In closing, with a thoughtful view of the room, elbow grease, and ‘do-it-yourself’ spirit (which all innkeepers have!) your ‘refreshing’ projects will add life and sparkle to your rooms. The end result is an atmosphere that demonstrates to a buyer and to guests that yours is a loved and well maintained inn.

Moonlight in Vermont and New Innkeepers at The Brass Lantern Inn

December 17th, 2009 by Janet Wolf

One of the best songs ever written about Vermont is by John Blackburn.  Mr. Blackburn spent only two years in Vermont, teaching Drama at Bennington College.  He lived the rest of his years in Southern California, as far away as one can get from Vermont, in more ways than just weather!   But he must have loved the place while he was there, just read a sample of these immortal lyrics in which each verse is haiku.

    Ev’nig summer breeze

    Warbling of a meadowlark

    Moonlight in Vermont


 Icy fingers-wave

Ski trails on a mountainside

 Snowlight in Vermont

Written in 1943, the poetic words of this romantic ballad are timeless and describe so well the romantic vision most people have of Vermont.  Native Vermonters and visitors alike to this wonderful state know this and keep it close to their hearts.  

One Vermont location and Inn that met his criteria is The Brass Lantern in Stowe.  The B&B Team is pleased to have been involved with the transfer of the inn on December 16th as Consultants to the Buyers.  Please join us in congratulating and welcoming Mary Anne and George Lewis, new Innkeepers of The Brass Lantern Inn.  The Lewis’s are recent graduates of our Aspiring Innkeeper’s Seminar.  With their knowledge and our commitment to an ongoing relationship with our clients, we feel assured of their future success as Vermont Innkeepers. 
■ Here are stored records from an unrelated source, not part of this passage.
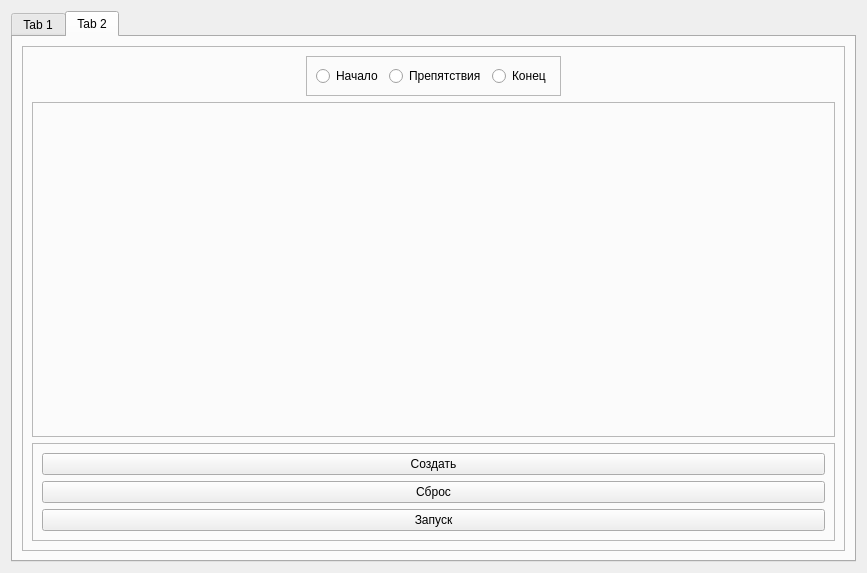
Above: dijkstra_algo_widget.ui from Lunovoy/graph-algorithms before the change. Below: the same form after it.
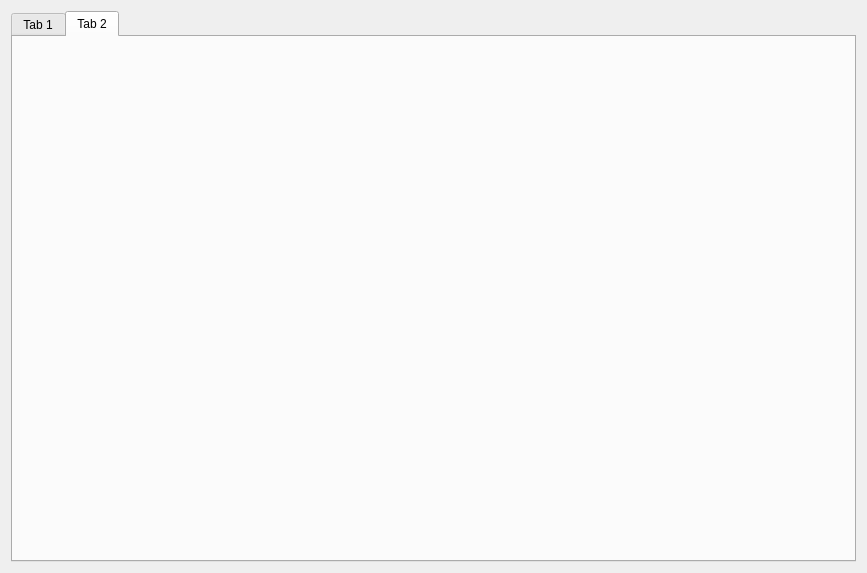
That is the form after the change. The open tabs and pages were chosen to show the change.

Commit message: added complete visualization of Dijkstra's algorithm

```diff
--- a/dijkstra_algo_widget.ui
+++ b/dijkstra_algo_widget.ui
@@ -382,103 +382,7 @@
       <attribute name="title">
        <string>Tab 2</string>
       </attribute>
-      <layout class="QVBoxLayout" name="verticalLayout_7">
-       <item>
-        <widget class="QFrame" name="frame_4">
-         <property name="frameShape">
-          <enum>QFrame::StyledPanel</enum>
-         </property>
-         <property name="frameShadow">
-          <enum>QFrame::Raised</enum>
-         </property>
-         <layout class="QVBoxLayout" name="verticalLayout_8">
-          <item alignment="Qt::AlignHCenter">
-           <widget class="QFrame" name="frame_5">
-            <property name="frameShape">
-             <enum>QFrame::StyledPanel</enum>
-            </property>
-            <property name="frameShadow">
-             <enum>QFrame::Raised</enum>
-            </property>
-            <layout class="QHBoxLayout" name="horizontalLayout_4">
-             <item>
-              <widget class="QRadioButton" name="rb_start_point">
-               <property name="text">
-                <string>Начало</string>
-               </property>
-              </widget>
-             </item>
-             <item>
-              <widget class="QRadioButton" name="rb_barrier">
-               <property name="text">
-                <string>Препятствия</string>
-               </property>
-              </widget>
-             </item>
-             <item>
-              <widget class="QRadioButton" name="rb_end_point">
-               <property name="text">
-                <string>Конец</string>
-               </property>
-              </widget>
-             </item>
-            </layout>
-           </widget>
-          </item>
-          <item>
-           <widget class="QFrame" name="frame_6">
-            <property name="sizePolicy">
-             <sizepolicy hsizetype="Expanding" vsizetype="Expanding">
-              <horstretch>0</horstretch>
-              <verstretch>0</verstretch>
-             </sizepolicy>
-            </property>
-            <property name="frameShape">
-             <enum>QFrame::StyledPanel</enum>
-            </property>
-            <property name="frameShadow">
-             <enum>QFrame::Raised</enum>
-            </property>
-            <layout class="QVBoxLayout" name="verticalLayout_10"/>
-           </widget>
-          </item>
-          <item>
-           <widget class="QFrame" name="frame_7">
-            <property name="frameShape">
-             <enum>QFrame::StyledPanel</enum>
-            </property>
-            <property name="frameShadow">
-             <enum>QFrame::Raised</enum>
-            </property>
-            <layout class="QVBoxLayout" name="verticalLayout_9">
-             <item>
-              <widget class="QPushButton" name="pb_create_field">
-               <property name="text">
-                <string>Создать</string>
-               </property>
-              </widget>
-             </item>
-             <item>
-              <widget class="QPushButton" name="pb_clear">
-               <property name="text">
-                <string>Сброс</string>
-               </property>
-              </widget>
-             </item>
-             <item>
-              <widget class="QPushButton" name="pb_launch_action">
-               <property name="text">
-                <string>Запуск</string>
-               </property>
-              </widget>
-             </item>
-            </layout>
-           </widget>
-          </item>
-         </layout>
-        </widget>
-       </item>
-      </layout>
+      <layout class="QVBoxLayout" name="verticalLayout_7"/>
      </widget>
     </widget>
    </item>
```
Left out of the diff: 2 changed lines with no effect on the pictures. The commit also changes 13 other files.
Some very famous natives, at least to the many fans of the Vermont Country Store, are the Orton family.  They are in their 8th generation of ownership!  In the beginning, Vrest and Ellen Orton had a family goal, “sell products that don’t come back to people that do”, and “we take great care to treat you right so that you come back often.”  These values still exist in the running of the store.  You see it everywhere, from their dedication to their product line as ‘Purveyors of the Practical and Hard-to-Find’ to the warm and cozy feel of their two stores and the unique format of their catalog that hasn’t changed much in 60 years.  This home grown friendly and practical approach to business is what makes this state’s hospitality so genuine.
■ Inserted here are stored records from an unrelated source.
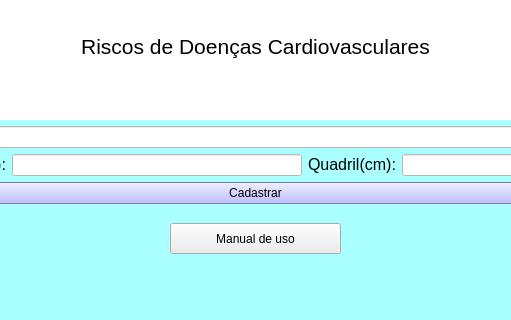
First picture: the form in Hip-Waist/mainwindow.ui, repository scarletalex/Hip-Waist, before the edit; both pictures show x 220 to 731 and y 222 to 542 of the 969 by 542 pixel window.
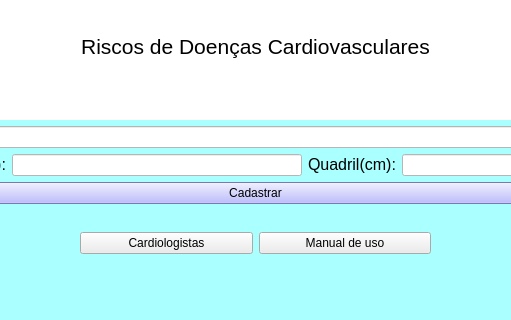
Second picture: the form after the edit. Icons and pictures are not drawn.

What changed in the file:
```diff
--- a/Hip-Waist/mainwindow.ui
+++ b/Hip-Waist/mainwindow.ui
@@ -239,15 +239,29 @@
        </item>
       </layout>
      </widget>
-     <widget class="QPushButton" name="manual">
+     <widget class="QWidget" name="">
       <property name="geometry">
        <rect>
-        <x>390</x>
+        <x>300</x>
         <y>400</y>
-        <width>171</width>
-        <height>31</height>
+        <width>351</width>
+        <height>41</height>
        </rect>
       </property>
+      <layout class="QHBoxLayout" name="horizontalLayout_14">
+       <item>
+        <widget class="QPushButton" name="cardiologistas">
+         <property name="styleSheet">
+          <string notr="true">background-color: rgb(236, 236, 236);
+font: 8pt &quot;MS PGothic&quot;;</string>
+         </property>
+         <property name="text">
+          <string>Cardiologistas</string>
+         </property>
+        </widget>
+       </item>
+       <item>
+        <widget class="QPushButton" name="manual">
       <property name="styleSheet">
        <string notr="true">background-color: rgb(236, 236, 236);
 font: 8pt &quot;MS PGothic&quot;;</string>
@@ -255,6 +269,9 @@
       <property name="text">
        <string>Manual de uso</string>
       </property>
+        </widget>
+       </item>
+      </layout>
      </widget>
     </widget>
     <widget class="QWidget" name="tab_2">
```
Lines whose indentation alone changed are shown as unchanged.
Norman Simpson once wrote in one of his Country Inns & Back Roads volumes, that he was always looking for the “lost Vermont”.  His vision was of “Gardens, trees, peace, history, laconic natives, covered bridges, mountains, lakes, antiquing, auctions…a sort of warm feeling of coming home.”
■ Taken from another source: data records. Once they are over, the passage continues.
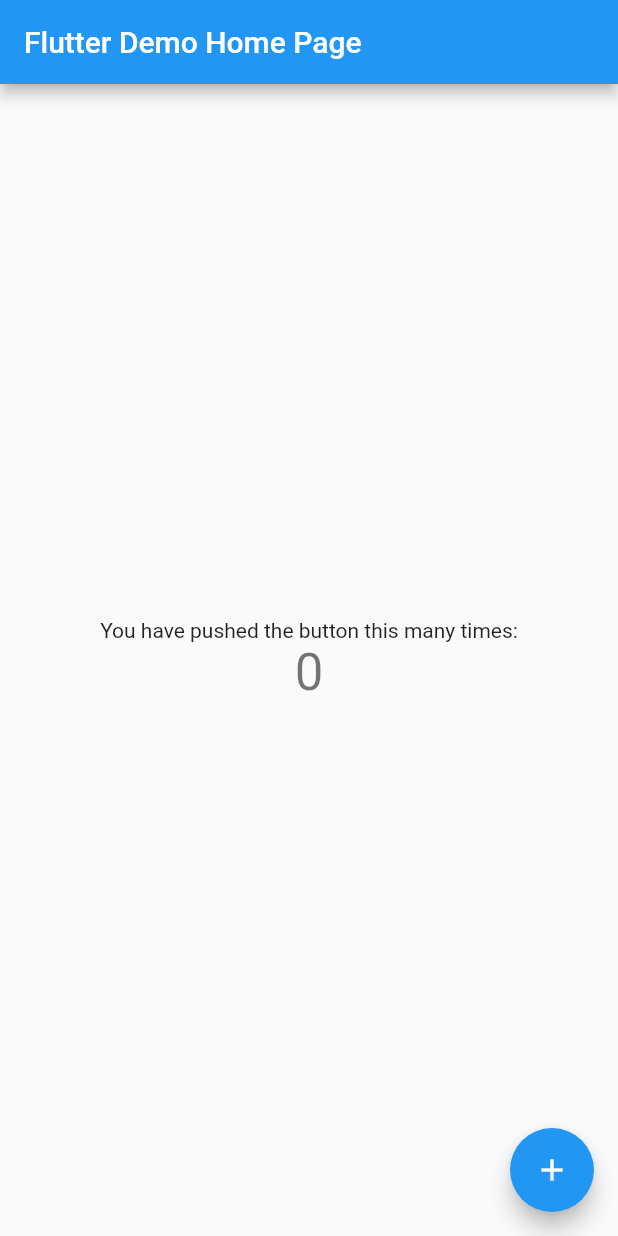
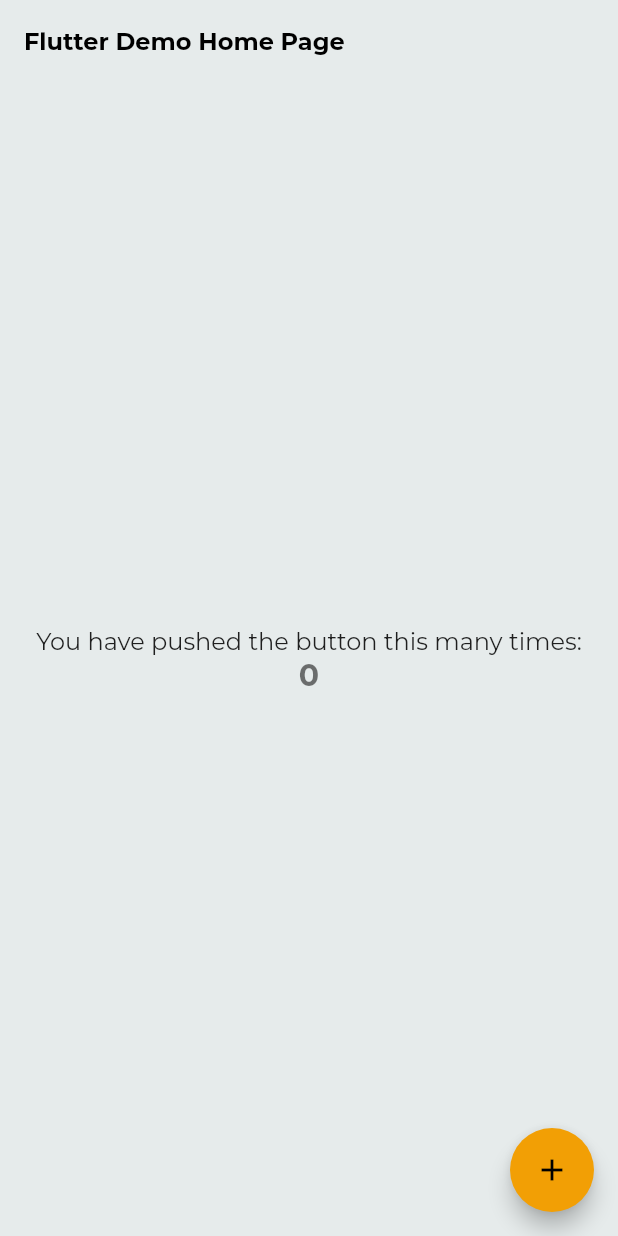
Before and after one commit to teddy-choe/FlutterCaster, a Flutter app: the screen it shows after launch, on a phone screen of 412 x 824 dp. Run offline on Flutter 3.47's test engine with Material 2 defaults, Android fonts, the phone set to English and light mode, and no system bars; our stand-ins replace google_fonts.

Commit message:
add caster theme

```diff
--- a/lib/main.dart
+++ b/lib/main.dart
@@ -1,4 +1,5 @@
 import 'package:flutter/material.dart';
+import 'package:flutter_caster/theme/caster_theme_data.dart';
 
 void main() {
   runApp(const MyApp());
@@ -12,18 +13,7 @@ class MyApp extends StatelessWidget {
   Widget build(BuildContext context) {
     return MaterialApp(
       title: 'Flutter Demo',
-      theme: ThemeData(
-        // This is the theme of your application.
-        //
-        // Try running your application with "flutter run". You'll see the
-        // application has a blue toolbar. Then, without quitting the app, try
-        // changing the primarySwatch below to Colors.green and then invoke
-        // "hot reload" (press "r" in the console where you ran "flutter run",
-        // or simply save your changes to "hot reload" in a Flutter IDE).
-        // Notice that the counter didn't reset back to zero; the application
-        // is not restarted.
-        primarySwatch: Colors.blue,
-      ),
+      theme: FlutterCasterTheme.lightThemeData,
       home: const MyHomePage(title: 'Flutter Demo Home Page'),
     );
   }
--- /dev/null
+++ b/lib/theme/caster_theme_data.dart
@@ -0,0 +1,87 @@
+import 'package:flutter/material.dart';
+import 'package:google_fonts/google_fonts.dart';
+
+class FlutterCasterTheme {
+  static const _lightFillColor = Colors.black;
+  static const _darkFillColor = Colors.white;
+
+  static final Color _lightFocusColor = Colors.black.withOpacity(0.12);
+  static final Color _darkFocusColor = Colors.white.withOpacity(0.12);
+
+  static ThemeData lightThemeData =
+      themeData(lightColorScheme, _lightFocusColor);
+  static ThemeData darkThemeData = themeData(darkColorScheme, _darkFocusColor);
+
+  static ThemeData themeData(ColorScheme colorScheme, Color focusColor) {
+    return ThemeData(
+      colorScheme: colorScheme,
+      textTheme: _textTheme,
+      appBarTheme: AppBarTheme(
+        backgroundColor: colorScheme.background,
+        elevation: 0,
+        iconTheme: IconThemeData(color: colorScheme.primary),
+      ),
+      iconTheme: IconThemeData(color: colorScheme.onPrimary),
+      canvasColor: colorScheme.background,
+      scaffoldBackgroundColor: colorScheme.background,
+      highlightColor: Colors.transparent,
+      focusColor: focusColor,
+      snackBarTheme: SnackBarThemeData(
+        behavior: SnackBarBehavior.floating,
+        backgroundColor: Color.alphaBlend(
+          _lightFillColor.withOpacity(0.80),
+          _darkFillColor,
+        ),
+        contentTextStyle: _textTheme.titleMedium!.apply(color: _darkFillColor),
+      ),
+    );
+  }
+
+  static const ColorScheme lightColorScheme = ColorScheme(
+    primary: Color(0xFFF29F05),
+    secondary: Color(0xFFF29F05),
+    background: Color(0xFFE6EBEB),
+    surface: Color(0xFFFAFBFB),
+    onBackground: Colors.white,
+    error: Color(0xFFEA6D7E),
+    onError: Color(0xFF000000),
+    onPrimary: Color(0xFF000000),
+    onSecondary: Color(0xFF000000),
+    onSurface: Color(0xFF241E30),
+    brightness: Brightness.light,
+  );
+
+  static const ColorScheme darkColorScheme = ColorScheme(
+    primary: Color(0xFFFF8383),
+    primaryContainer: Color(0xFF1CDEC9),
+    secondary: Color(0xFF4D1F7C),
+    secondaryContainer: Color(0xFF451B6F),
+    background: Color(0xFF241E30),
+    surface: Color(0xFF1F1929),
+    onBackground: Color(0x0DFFFFFF), // White with 0.05 opacity
+    error: _darkFillColor,
+    onError: _darkFillColor,
+    onPrimary: _darkFillColor,
+    onSecondary: _darkFillColor,
+    onSurface: _darkFillColor,
+    brightness: Brightness.dark,
+  );
+
+  static const _regular = FontWeight.w400;
+  static const _medium = FontWeight.w500;
+  static const _semiBold = FontWeight.w600;
+  static const _bold = FontWeight.w700;
+
+  static final TextTheme _textTheme = TextTheme(
+    headlineMedium: GoogleFonts.montserrat(fontWeight: _bold, fontSize: 20.0),
+    bodySmall: GoogleFonts.oswald(fontWeight: _semiBold, fontSize: 16.0),
+    headlineSmall: GoogleFonts.oswald(fontWeight: _medium, fontSize: 16.0),
+    titleMedium: GoogleFonts.montserrat(fontWeight: _medium, fontSize: 16.0),
+    labelSmall: GoogleFonts.montserrat(fontWeight: _medium, fontSize: 12.0),
+    bodyLarge: GoogleFonts.montserrat(fontWeight: _regular, fontSize: 14.0),
+    titleSmall: GoogleFonts.montserrat(fontWeight: _medium, fontSize: 14.0),
+    bodyMedium: GoogleFonts.montserrat(fontWeight: _regular, fontSize: 16.0),
+    titleLarge: GoogleFonts.montserrat(fontWeight: _bold, fontSize: 16.0),
+    labelLarge: GoogleFonts.montserrat(fontWeight: _semiBold, fontSize: 14.0),
+  );
+}
--- a/pubspec.yaml
+++ b/pubspec.yaml
@@ -35,6 +35,7 @@ dependencies:
   # The following adds the Cupertino Icons font to your application.
   # Use with the CupertinoIcons class for iOS style icons.
   cupertino_icons: ^1.0.2
+  google_fonts: ^6.1.0
 
 dev_dependencies:
   flutter_test:
```
Also changed, not shown: pubspec.lock, 7 other files.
 Lost Vermont”…?…sorry Norman but we don’t believe it has ever been lost.  If you visit Vermont this winter I am certain you will be welcomed with the warmth of an ‘icy-fingered wave’, a road map to the ‘ski trails on a mountainside’ and a beautiful evening view from your guest room window of ‘Moonlight in Vermont.’  The Lewis’s and the Brass Lantern Inn will be happy to be your hospitable guides and hosts.  Oh yes, and while there, do drop in and see the folks at The Vermont Country Store too!


Janet Wolf